By Girish Linganna
The Indian Navy is currently conducting its largest-ever deployment in the Gulf of Aden and Western Arabian Sea. This mission operates independently of the US-UK military campaign against Iran-backed Houthi rebels in Yemen.
An unprecedentedly large Indian Navy fleet of 12 warships is now operating in the region, with two advanced vessels in the Gulf of Aden and the remaining 10 in the Northern and Western Arabian Sea. This deployment is much larger and more powerful than those in the past. In contrast to its previous focus on defence and localized operations, the Indian Navy has been deployed with significantly enhanced resources and a wider mission scope amid the present regional challenges.
The Indian Navy’s primary focus is to stop piracy and hijacking in the region. The navy has also deployed a substantial special operations force to support this mission. After almost six years of quiet, there has been a sudden increase in pirate attacks in the Gulf of Aden and the Northern and Western Arabian Sea. This resurgence of piracy directly reflects the ongoing instability in West Asia, requiring the Indian Navy to maintain a state of heightened vigilance.
Pirate groups based in Somalia were very active between 2008 and 2018. However, since 2018, there were almost no pirate attacks until late-2023. But, taking advantage of the regional instability created by the Israel-Hamas conflict and Houthi attacks on commercial vessels, pirates have resurfaced in the Gulf of Aden and the Red Sea. While the recent increase in pirate attacks is a cause of concern, the frequency and severity of these incidents are still significantly lower than the peak observed between 2008 and 2018.
The sheer size of the 2.5-million-square-nautical-mile (85.75-lakh-square-kilometre) area—almost the size of Argentina—targeted for anti-piracy operations underscores the challenges for any individual navy. However, the Indian Navy’s present deployment signals an evolution in both capacity and expertise, allowing for effective and decisive counter-piracy actions across this wide maritime expanse.
During the late-2000s, the Indian Navy’s presence in the North-Western Arabian Sea and the Gulf of Aden was insufficient to fully address piracy threats. Single-ship deployments achieved limited success, revealing a need for greater resources and stronger cooperation with East African nations, the Gulf Cooperation Council (GCC) and other navies for effective counter-piracy operations.
The current deployment surpasses the scale of its initial 2008 anti-piracy operations in the Gulf of Aden. India now boasts the largest naval presence off the East African coast and in the Gulf of Aden.

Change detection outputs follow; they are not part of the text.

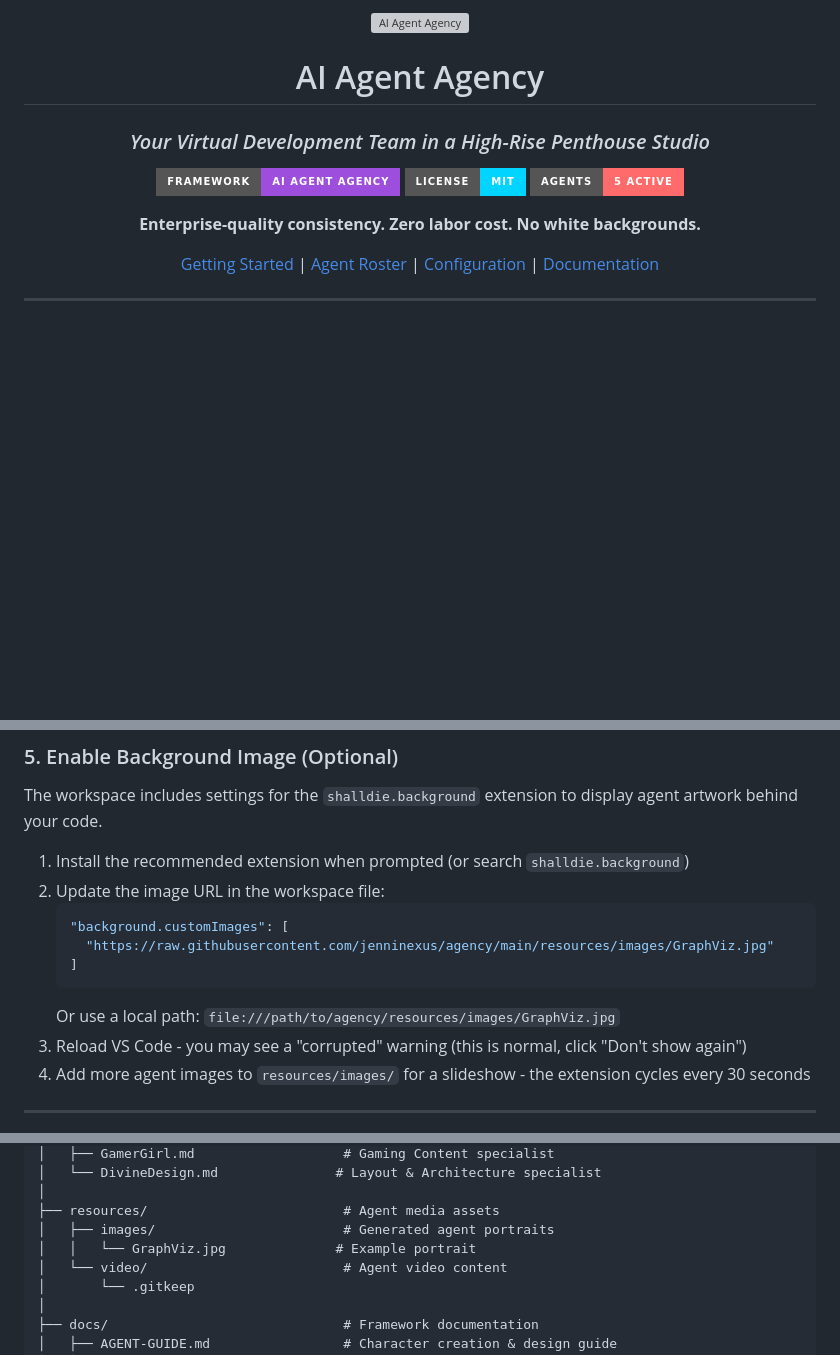
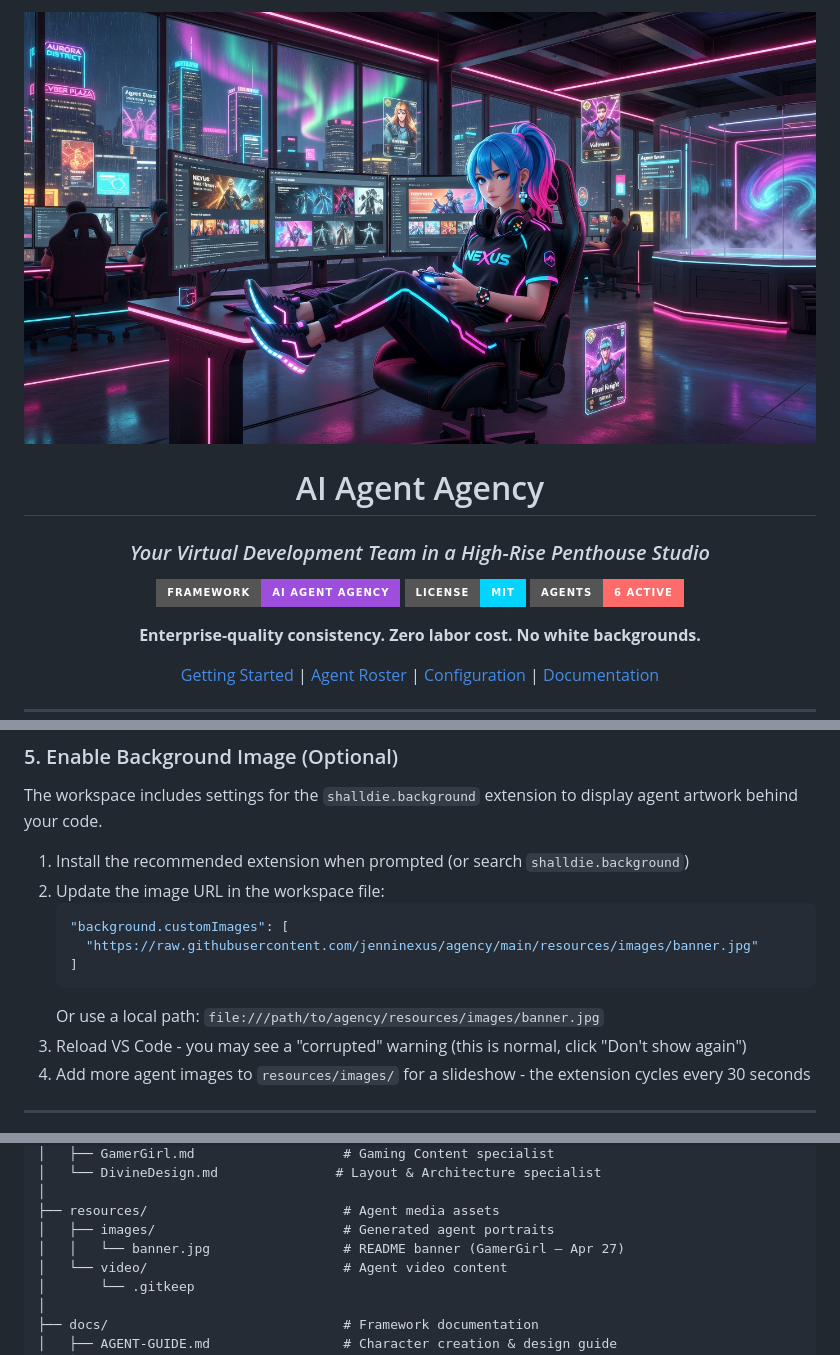
Before and after one commit to jenninexus/agency, a Markdown page: README.md, 3 parts joined by grey strips. GitHub-like rendering; pictures changed too: resources/images/banner.jpg (added); badges without logos; blank space fills up the shorter version; grey boxes are pictures that could not be loaded.

````diff
--- a/README.md
+++ b/README.md
@@ -1,6 +1,6 @@
 <div align="center">
 
-![AI Agent Agency](resources/images/GraphViz.jpg)
+![AI Agent Agency](resources/images/banner.jpg)
 
 # AI Agent Agency
 
@@ -8,7 +8,7 @@
 
 [![Framework](https://img.shields.io/badge/Framework-AI%20Agent%20Agency-9D4EDD?style=for-the-badge)](.)
 [![License](https://img.shields.io/badge/License-MIT-00D4FF?style=for-the-badge)](LICENSE)
-[![Agents](https://img.shields.io/badge/Agents-5%20Active-FF6B6B?style=for-the-badge)](.config/mcp_agents.json)
+[![Agents](https://img.shields.io/badge/Agents-6%20Active-FF6B6B?style=for-the-badge)](.config/mcp_agents.json)
 
 **Enterprise-quality consistency. Zero labor cost. No white backgrounds.**
 
@@ -94,10 +95,10 @@ The workspace includes settings for the `shalldie.background` extension to displ
 2. Update the image URL in the workspace file:
    ```json
    "background.customImages": [
-     "https://raw.githubusercontent.com/jenninexus/agency/main/resources/images/GraphViz.jpg"
+     "https://raw.githubusercontent.com/jenninexus/agency/main/resources/images/banner.jpg"
    ]
    ```
-   Or use a local path: `file:///path/to/agency/resources/images/GraphViz.jpg`
+   Or use a local path: `file:///path/to/agency/resources/images/banner.jpg`
 3. Reload VS Code - you may see a "corrupted" warning (this is normal, click "Don't show again")
 4. Add more agent images to `resources/images/` for a slideshow - the extension cycles every 30 seconds
 
@@ -150,7 +151,7 @@ agency/
 │
 ├── resources/                         # Agent media assets
 │   ├── images/                        # Generated agent portraits
-│   │   └── GraphViz.jpg              # Example portrait
+│   │   └── banner.jpg                 # README banner (GamerGirl — Apr 27)
 │   └── video/                         # Agent video content
 │       └── .gitkeep
 │
````
Also changed, not shown: other parts of README.md (+2 -1 lines), agents/Metrica.md (+76 -7 lines).
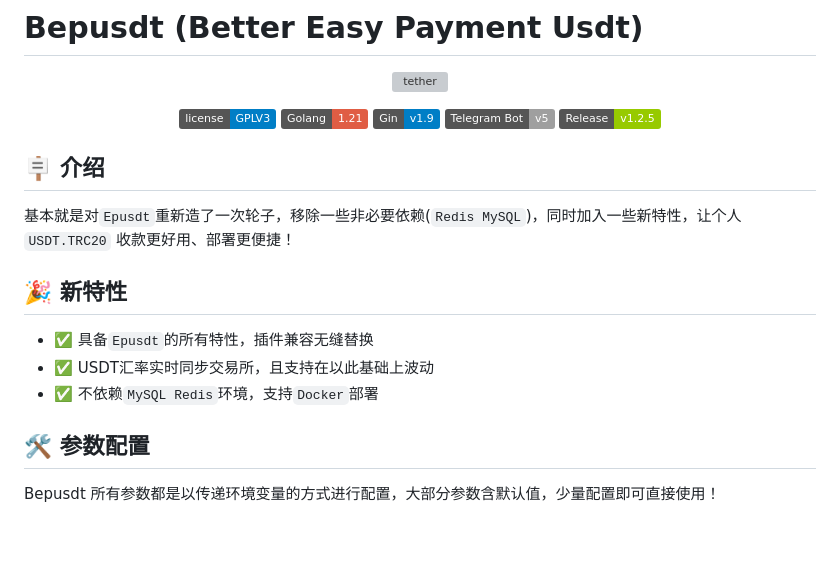
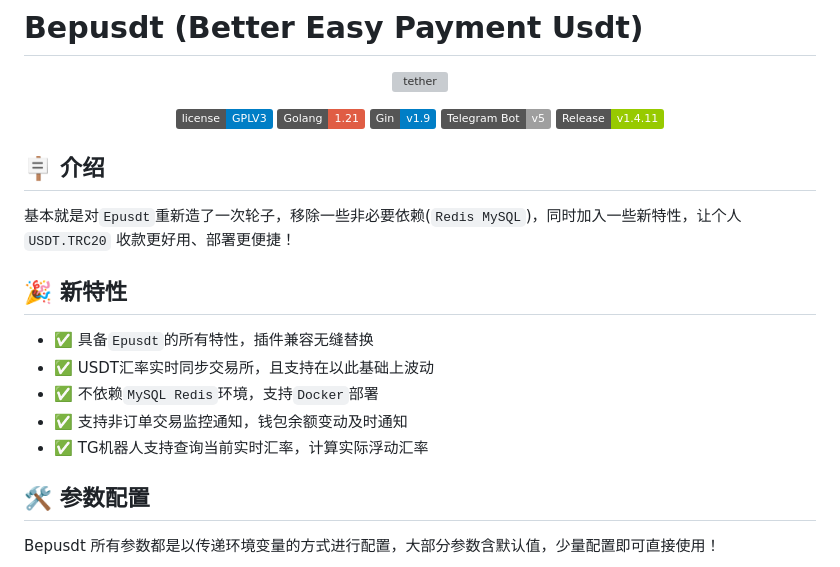
Before and after one commit to andistributed/pusdt, a Markdown page: README.md, the part around the change. GitHub-like rendering; badges without logos; blank space fills up the shorter version; grey boxes are pictures that could not be loaded.

Commit message:
docs: update

```diff
--- a/README.md
+++ b/README.md
@@ -8,7 +8,7 @@
 <a href="https://golang.org"><img src="https://img.shields.io/badge/Golang-1.21-red" alt="Go version 1.21"></a>
 <a href="https://github.com/gin-gonic/gin"><img src="https://img.shields.io/badge/Gin-v1.9-blue" alt="Gin Web Framework v1.9"></a>
 <a href="https://github.com/go-telegram-bot-api/telegram-bot-api"><img src="https://img.shields.io/badge/Telegram Bot-v5-lightgrey" alt="Golang Telegram Bot Api-v5"></a>
-<a href="https://github.com/v03413/bepusdt"><img src="https://img.shields.io/badge/Release-v1.2.5-green" alt="Release v1.2.5"></a>
+<a href="https://github.com/v03413/bepusdt"><img src="https://img.shields.io/badge/Release-v1.4.11-green" alt="Release v1.4.11"></a>
 </p>
 
 ## 🪧 介绍
@@ -21,6 +21,8 @@
 - ✅ 具备`Epusdt`的所有特性，插件兼容无缝替换
 - ✅ USDT汇率实时同步交易所，且支持在以此基础上波动
 - ✅ 不依赖`MySQL Redis`环境，支持`Docker`部署
+- ✅ 支持非订单交易监控通知，钱包余额变动及时通知
+- ✅ TG机器人支持查询当前实时汇率，计算实际浮动汇率
 
 ## 🛠 参数配置
 
```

This assertive posture reflects a change within the Indian Navy, demonstrating greater operational confidence and expanded capabilities.
External Affairs Minister S Jaishankar emphasizes India’s geopolitical responsibility with this statement: “Inaction during regional instability would undermine our standing as a responsible nation.” This underscores New Delhi’s commitment to shouldering a greater role in safeguarding commercial shipping and maintaining open, vital waterways.
With pirate attacks having significantly impacted shipping and resulting in hostage situations, the Indian Navy has taken decisive action in response, demonstrating its ability to effectively counter these threats and protect lives. This marks a clear shift in capability and engagement compared to past operations. Examples include the successful MARCOS rescue operation aboard the Liberian-flagged vessel bound for Bahrain and the Indian Navy’s swift response to the Houthi missile attack on a UK-linked tanker.
Following earlier actions, the Indian Navy patrol vessel, the INS Sumitra, played a key role in rescuing two hijacked vessels off Somalia’s coast in late-January. These back-to-back operations successfully neutralized piracy threats targeting Iranian-flagged ships with both Iranian and Pakistani members of the crew. The Indian Navy’s actions clearly demonstrate their quick response capabilities and sustained ability to execute challenging maritime missions. (IPA Service)
(The author is a Defence, Aerospace & Political Analyst based in Bengaluru.)